Original Medicare Only – What Will I Pay?
What are your costs if you only have original Medicare with no supplement? The Medicare Part A (Hospital) deductible is $1,600 for each benefit period. This is the amount you will have to pay out of your own pocket before Medicare begins contributing to your healthcare expenses. You could have to pay this deductible ($1,600) more than once during the year. Your additional coinsurance you will pay under Medicare Part A depends on your benefit period.
For the first 60 days you are in the hospital, you will pay no coinsurance.
Beginning on day 61, you will pay $400 for each day of the benefit period.
If you are still in the hospital by Day 91, you will then begin paying $800. This is the beginning of your “lifetime reserve days,” which is a total of 60 days to be used over the course of your lifetime.

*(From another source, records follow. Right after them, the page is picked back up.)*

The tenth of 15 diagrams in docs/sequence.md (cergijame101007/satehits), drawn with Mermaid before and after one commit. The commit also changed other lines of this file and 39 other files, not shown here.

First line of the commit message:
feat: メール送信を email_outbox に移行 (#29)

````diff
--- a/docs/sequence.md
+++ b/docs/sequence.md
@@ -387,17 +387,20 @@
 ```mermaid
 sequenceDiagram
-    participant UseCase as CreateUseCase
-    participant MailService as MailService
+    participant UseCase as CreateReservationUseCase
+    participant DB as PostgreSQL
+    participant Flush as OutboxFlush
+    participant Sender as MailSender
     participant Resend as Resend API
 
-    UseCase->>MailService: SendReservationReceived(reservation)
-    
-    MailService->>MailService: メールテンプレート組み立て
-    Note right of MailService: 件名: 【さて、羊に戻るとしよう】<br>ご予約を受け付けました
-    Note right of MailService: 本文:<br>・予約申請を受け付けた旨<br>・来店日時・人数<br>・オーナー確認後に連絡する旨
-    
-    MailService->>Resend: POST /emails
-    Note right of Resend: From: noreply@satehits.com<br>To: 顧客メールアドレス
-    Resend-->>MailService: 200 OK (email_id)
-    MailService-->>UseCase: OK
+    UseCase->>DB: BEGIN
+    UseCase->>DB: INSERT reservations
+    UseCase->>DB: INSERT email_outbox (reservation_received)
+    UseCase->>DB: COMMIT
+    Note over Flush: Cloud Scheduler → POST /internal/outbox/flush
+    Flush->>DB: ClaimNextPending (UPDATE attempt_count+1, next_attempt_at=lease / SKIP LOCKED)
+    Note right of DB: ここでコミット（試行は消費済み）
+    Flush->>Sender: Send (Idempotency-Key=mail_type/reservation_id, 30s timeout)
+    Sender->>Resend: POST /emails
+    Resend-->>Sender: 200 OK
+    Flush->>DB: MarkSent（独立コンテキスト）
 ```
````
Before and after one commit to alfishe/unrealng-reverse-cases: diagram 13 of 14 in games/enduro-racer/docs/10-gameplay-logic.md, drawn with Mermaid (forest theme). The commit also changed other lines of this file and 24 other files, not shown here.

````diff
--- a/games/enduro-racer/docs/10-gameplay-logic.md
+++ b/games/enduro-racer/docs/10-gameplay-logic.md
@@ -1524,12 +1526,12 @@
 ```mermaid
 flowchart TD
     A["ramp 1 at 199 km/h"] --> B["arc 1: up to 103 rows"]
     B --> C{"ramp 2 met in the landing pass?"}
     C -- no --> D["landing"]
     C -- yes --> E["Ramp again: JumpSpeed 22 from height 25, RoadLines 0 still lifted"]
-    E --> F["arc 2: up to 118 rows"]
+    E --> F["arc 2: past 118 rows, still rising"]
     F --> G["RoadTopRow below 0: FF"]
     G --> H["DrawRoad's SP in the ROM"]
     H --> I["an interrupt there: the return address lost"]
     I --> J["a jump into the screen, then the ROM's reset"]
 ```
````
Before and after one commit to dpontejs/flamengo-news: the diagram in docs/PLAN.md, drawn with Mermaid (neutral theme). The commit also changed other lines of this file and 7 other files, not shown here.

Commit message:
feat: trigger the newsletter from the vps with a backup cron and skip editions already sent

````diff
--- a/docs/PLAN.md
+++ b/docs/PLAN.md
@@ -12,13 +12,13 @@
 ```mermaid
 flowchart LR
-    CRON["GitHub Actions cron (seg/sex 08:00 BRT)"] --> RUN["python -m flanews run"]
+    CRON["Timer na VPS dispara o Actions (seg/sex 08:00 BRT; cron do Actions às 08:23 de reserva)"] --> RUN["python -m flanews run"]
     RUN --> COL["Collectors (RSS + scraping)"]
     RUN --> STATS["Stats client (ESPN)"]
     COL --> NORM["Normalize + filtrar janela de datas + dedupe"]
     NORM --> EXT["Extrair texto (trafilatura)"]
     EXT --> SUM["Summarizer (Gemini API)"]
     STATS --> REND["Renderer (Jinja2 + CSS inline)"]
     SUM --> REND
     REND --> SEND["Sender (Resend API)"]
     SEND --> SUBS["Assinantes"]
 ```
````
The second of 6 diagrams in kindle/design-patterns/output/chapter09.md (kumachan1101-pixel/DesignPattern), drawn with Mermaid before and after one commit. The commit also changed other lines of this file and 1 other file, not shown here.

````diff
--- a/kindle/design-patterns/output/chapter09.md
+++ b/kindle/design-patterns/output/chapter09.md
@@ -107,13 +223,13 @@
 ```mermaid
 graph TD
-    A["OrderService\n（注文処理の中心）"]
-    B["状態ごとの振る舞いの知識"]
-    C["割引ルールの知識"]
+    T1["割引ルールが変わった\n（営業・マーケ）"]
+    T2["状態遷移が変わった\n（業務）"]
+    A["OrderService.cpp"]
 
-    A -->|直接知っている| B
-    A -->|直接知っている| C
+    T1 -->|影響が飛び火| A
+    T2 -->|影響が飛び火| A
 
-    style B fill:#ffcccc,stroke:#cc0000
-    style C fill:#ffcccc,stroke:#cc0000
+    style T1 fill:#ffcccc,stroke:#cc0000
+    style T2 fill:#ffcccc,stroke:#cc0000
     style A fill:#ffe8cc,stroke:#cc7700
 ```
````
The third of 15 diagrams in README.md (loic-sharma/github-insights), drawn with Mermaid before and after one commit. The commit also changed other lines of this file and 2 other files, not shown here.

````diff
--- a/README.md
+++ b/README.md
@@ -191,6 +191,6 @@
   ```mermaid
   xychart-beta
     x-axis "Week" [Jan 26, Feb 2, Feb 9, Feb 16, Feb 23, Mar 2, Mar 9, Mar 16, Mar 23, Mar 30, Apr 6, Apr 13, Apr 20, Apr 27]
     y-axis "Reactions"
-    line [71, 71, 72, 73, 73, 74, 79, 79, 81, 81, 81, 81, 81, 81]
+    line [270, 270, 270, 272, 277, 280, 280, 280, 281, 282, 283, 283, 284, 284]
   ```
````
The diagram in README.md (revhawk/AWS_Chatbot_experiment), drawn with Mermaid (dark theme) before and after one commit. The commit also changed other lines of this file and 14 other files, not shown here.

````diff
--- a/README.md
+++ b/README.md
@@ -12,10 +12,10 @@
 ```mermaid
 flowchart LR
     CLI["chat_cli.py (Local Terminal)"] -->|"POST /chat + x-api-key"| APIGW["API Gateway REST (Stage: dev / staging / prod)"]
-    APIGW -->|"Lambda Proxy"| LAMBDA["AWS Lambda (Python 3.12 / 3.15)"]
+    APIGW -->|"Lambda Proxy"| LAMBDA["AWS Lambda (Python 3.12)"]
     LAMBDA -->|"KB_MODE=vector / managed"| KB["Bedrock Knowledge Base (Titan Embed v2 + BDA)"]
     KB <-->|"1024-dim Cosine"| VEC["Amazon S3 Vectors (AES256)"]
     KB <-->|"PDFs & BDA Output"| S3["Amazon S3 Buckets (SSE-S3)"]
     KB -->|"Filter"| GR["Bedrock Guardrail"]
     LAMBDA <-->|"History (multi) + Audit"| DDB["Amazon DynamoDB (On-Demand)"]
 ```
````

Once you have exhausted all of your lifetime reserve days, you will pay the full cost of the hospital stay for each day.
Medicare Part B is known as medical insurance. This includes your doctors’ visits, physical therapy and medical equipment. When Part B is combined with Part A, it is known as “Original Medicare.”
The annual deductible for Medicare Part B is $226. This is the amount you’ll have to pay before Medicare begins paying its share of your medical bills. Once you meet your Part B deductible, you will responsible for paying 20% of any medical bill. Medicare will pay the remaining 80% of the bill. One thing to keep in mind is that there is NO cap on your 20%.
Medicare Supplement Plans
There are 10 options when it comes supplemental coverage. Every Medicare supplement has to follow guidelines created by Medicare. Each standardized plan is identified by a letter. There is Medicare supplement Plan A, B, C, D, F, G, K, L, M and N.
You may also hear them referred to as Medigap plans. Each lettered policy provides the same set of benefits from company to company. This means that Plan A
with Aetna has to offer the exact same medical coverage as Plan A with Cigna.
So, what is the difference? The difference is monthly premium between supplements with the same letter. This allows us to shop multiple insurance carriers for the best rate. Two individuals can both have Medicare supplement Plan G with different companies. Though the companies are different, the coverage is the same.
The three most popular plans among our clients are Plans F, G, and N.
What is a Medicare Supplement Plan F?
Medicare Supplement Plan F has been one of the most popular supplements in the nation. It pays 100% of the costs that Medicare would normally bill to you. This means that when you have Medicare supplement Plan F, you will not pay any deductibles. You will pay no copays. With Plan F, you have NO out of pockets. Plan F is no longer available for individuals new to Medicare as of January 1, 2020. Plan F is still an option for individuals that were Medicare eligible prior to January 1, 2020.
What is a Medicare Supplement Plan G?
Medicare Supplement Plan G is the second most comprehensive plan. There is one difference between Plan G and Plan F The difference is the Part B deductible. With Plan G you have to pay the Part B deductible each year. The Part B deductible is $226 per year as of 2023. More times than not, Medicare supplement Plan G premiums save you more than $226/year. If you have Plan G your total out of pocket in a calendar year is $226.
What is Medicare Supplement Plan N?
Medicare Supplement Plan N is the third most comprehensive plan. This plan has gained popularity in recent years. Plan N will have lower premiums than Plan F or Plan G. It will, however, require a little more out of pocket costs. Plan N requires you to pay the Part B deductible ($226) just like with Plan G. In addition, your doctor may charge a copay up to $20 each time you visit your health care provider. An E.R. visit will have a copay up to $50. This $50 is waived if you are admitted to the hospital.
Choosing a Medicare Supplement
There are a few things that you will want to know before choosing a supplement.
Rates – What is the supplement premium? Most individuals pay this monthly and to make easy, it is usually done through bank draft. This premium is paid to the company that offers your supplemental coverage.
You will also want to find how rates compare from other insurance carriers. Remember, all plans with the same letter have to offer identical coverage. There is no need to pay an extremely higher premium when the coverage is no different.
History Trends – Most policies will increase at some point to keep up with medical inflation. What rate increases has the insurance provider had over the past few years? Are these increases reasonable when compared to other carriers?
What is Not Covered by Medicare Supplement Plans?
Some things that are not covered by Original Medicare or your Medicare Supplement include:
- Routine dental, vision and hearing exams
- Hearing aids
- Eyeglasses or contacts
- Long-term care or custodial care
- Retail prescription drugs
Check out our frequently asked questions page if your question wasn’t answered here or call us!